Rawiri Kaleb Heyder, 30, appeared in the Rotorua District Court yesterday before Judge Greg Hollister-Jones for sentencing after earlier pleading guilty to a charge of cultivating cannabis.
Heyder, who runs his own business installing fire sprinkler systems, was described in court as a professional drifter of good character.
Judge Greg Hollister-Jones sentenced Heyder to six months' community detention to be served on Saturdays, 200 hours' community work and 12 months' extensive supervision.
Judge Hollister-Jones said he removed the option of sending Heyder to jail because it was unlikely he would offend again. He also didn't sentence him to home detention to allow him to still operate his business during the week.

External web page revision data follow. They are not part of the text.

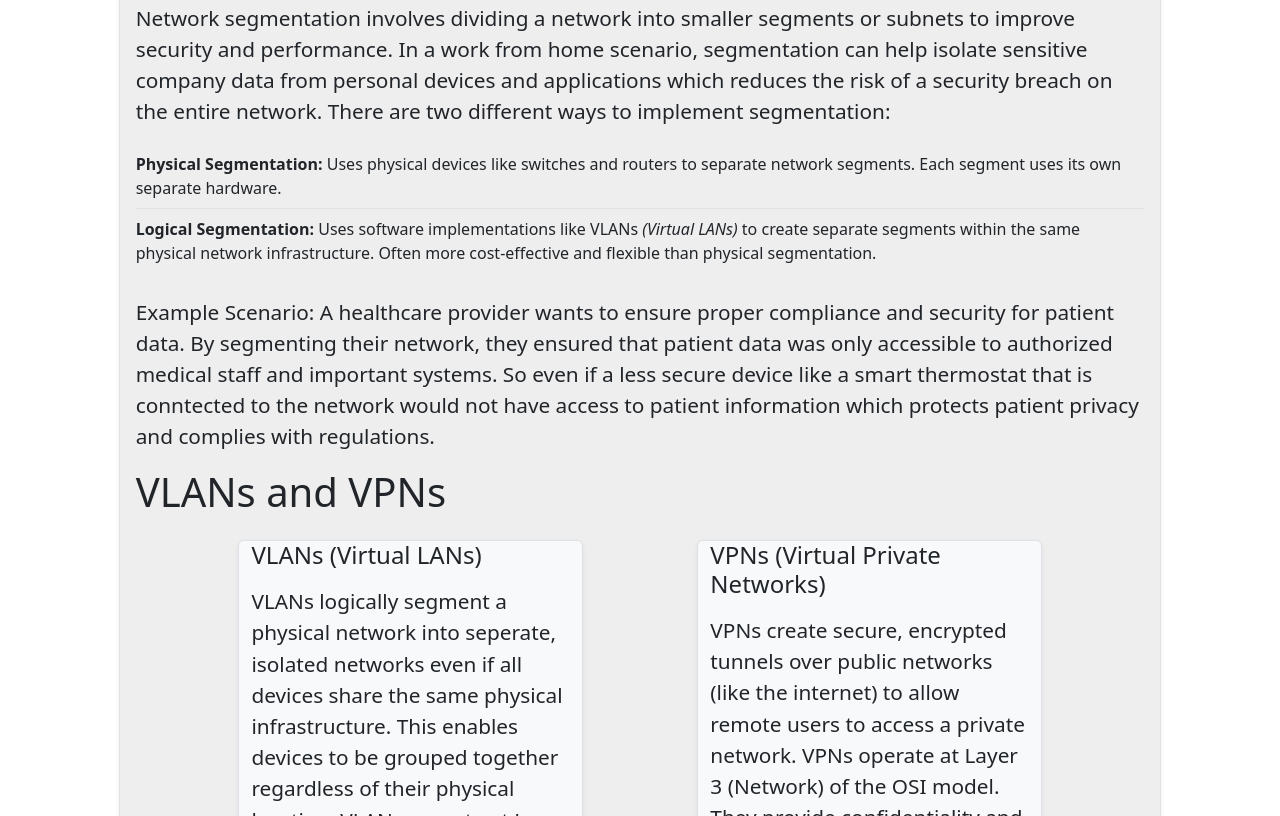
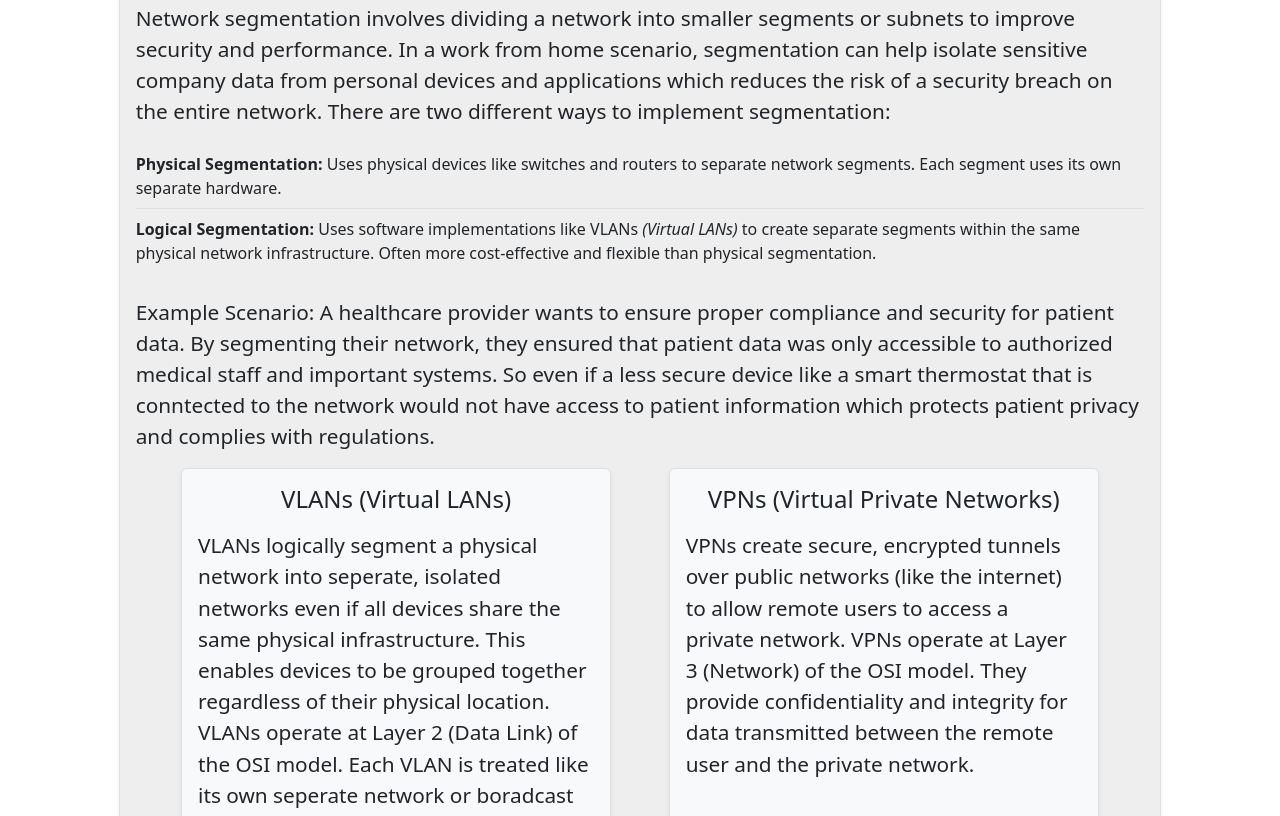
Before and after one commit to niclaquatra/CompTIA-A-Plus-Guide, a website: page networking.html in a window 1280 px wide. Shown: the part 11184-12000 px from the top of the page. Drawn offline with nearby package versions, Linux system fonts and the light colour scheme.

Commit message:
More VPN and VLAN content

```diff
--- a/networking.html
+++ b/networking.html
@@ -1414,22 +1414,23 @@
               information which protects patient privacy and complies with
               regulations.
             </p>
-            <h2 class="display-6 mb-4">VLANs and VPNs</h2>
             <div class="row justify-content-evenly g-4 mb-4">
-              <div class="col-lg-4 bg-light border rounded shadow-sm">
-                <h3 class="h4 mb-3">VLANs (Virtual LANs)</h3>
+              <div class="col-lg-5 bg-light border rounded shadow-sm p-3">
+                <h3 class="h4 mb-3 text-center">VLANs (Virtual LANs)</h3>
                 <p class="lead">
                   VLANs logically segment a physical network into seperate,
                   isolated networks even if all devices share the same physical
                   infrastructure. This enables devices to be grouped together
                   regardless of their physical location. VLANs operate at Layer
                   2 (Data Link) of the OSI model. Each VLAN is treated like its
-                  own seperate network or boradcast domain.
+                  own seperate network or boradcast domain. Unlike traditional LANs
+                  which rely on physical topology, VLANs use software configuration on switches
+                  using IEEE 802.1Q tagging to identify and separate traffic.
                 </p>
               </div>
 
-              <div class="col-lg-4 bg-light border rounded shadow-sm">
-                <h3 class="h4 mb-3">VPNs (Virtual Private Networks)</h3>
+              <div class="col-lg-5 bg-light border rounded shadow-sm p-3">
+                <h3 class="h4 mb-3 text-center">VPNs (Virtual Private Networks)</h3>
                 <p class="lead">
                   VPNs create secure, encrypted tunnels over public networks
                   (like the internet) to allow remote users to access a private
```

"I am concerned you being unable to earn will result in a relapse given you have ability to earn a quick buck out of cannabis," the judge said.
A police summary of facts, given to the Rotorua Daily Post, said police searched Heyder's house on July 27 this year. Heyder was at work at the time.
Police found an indoor cannabis growing operation set up off the garage of the Fairy Springs Rd house.
Positioned behind the house at the rear of the property was a large garage/workshop and Heyder had built an additional room attached to that which was 3m long by 3m wide, the summary said.
The room was accessed from the garage by a standard single door which was locked.
The room was being used exclusively for cultivating cannabis and had been fitted out at considerable expense with equipment, the summary said.
Inside the room were two grow tents which were about 1.45m long by 2.9m wide by 2m tall. Each tent had two 600 watt high pressure sodium lighting systems and a ducted ventilation system connected to a fan and filter to mask the pungent smell of cannabis, the summary said.
The total value of the equipment is about $2500.
The summary said the police found 31 healthy and lush cannabis plants midway through their growing cycle and beginning to flower and produce cannabis head. The plants were an average height of about 70cm.
The quality of the cannabis plants being produced required a good level of knowledge and expertise in the area of indoor growing and cloning techniques, the summary said.
Inside the garage police found a set of digital scales and a packet of ounce-sized plastic sandwich bags.
The summary said on average the 31 plants would conservatively yield three ounces of dried cannabis head material once harvested, giving a total of 93 ounces of cannabis head.
Indoor cannabis head material is desirable on the drug market and sells for between $300 and $350 an ounce, giving an estimated value in total of between $27,900 and $32,550.
His lawyer, Casey Haumaha, asked the judge to consider intensive supervision and community work.
She said Heyder was a cannabis user and had become curious about growing it. He taught himself the technique by watching YouTube videos which gave the appearance his operation was professional.
She said he had self-referred for drug counselling and had held a family meeting to admit his offending and apologise.
Haumaha described her client as a "professional driver" and the conviction alone would impact his sport and ability to gain sponsorship.
Judge Hollister-Jones declined Haumaha's request, saying cannabis still caused harm in the community and there had to be a clear consequence.
However, he said he had designed a "package" for him which allowed him to still work during the week.
He noted letters he had been given showing Heyder was a person of good character, including one from the national drifting managing director.
"He has observed you are embarrassed and ashamed you find yourself in this position."
He said any breach of the sentence would see the deal "fall over".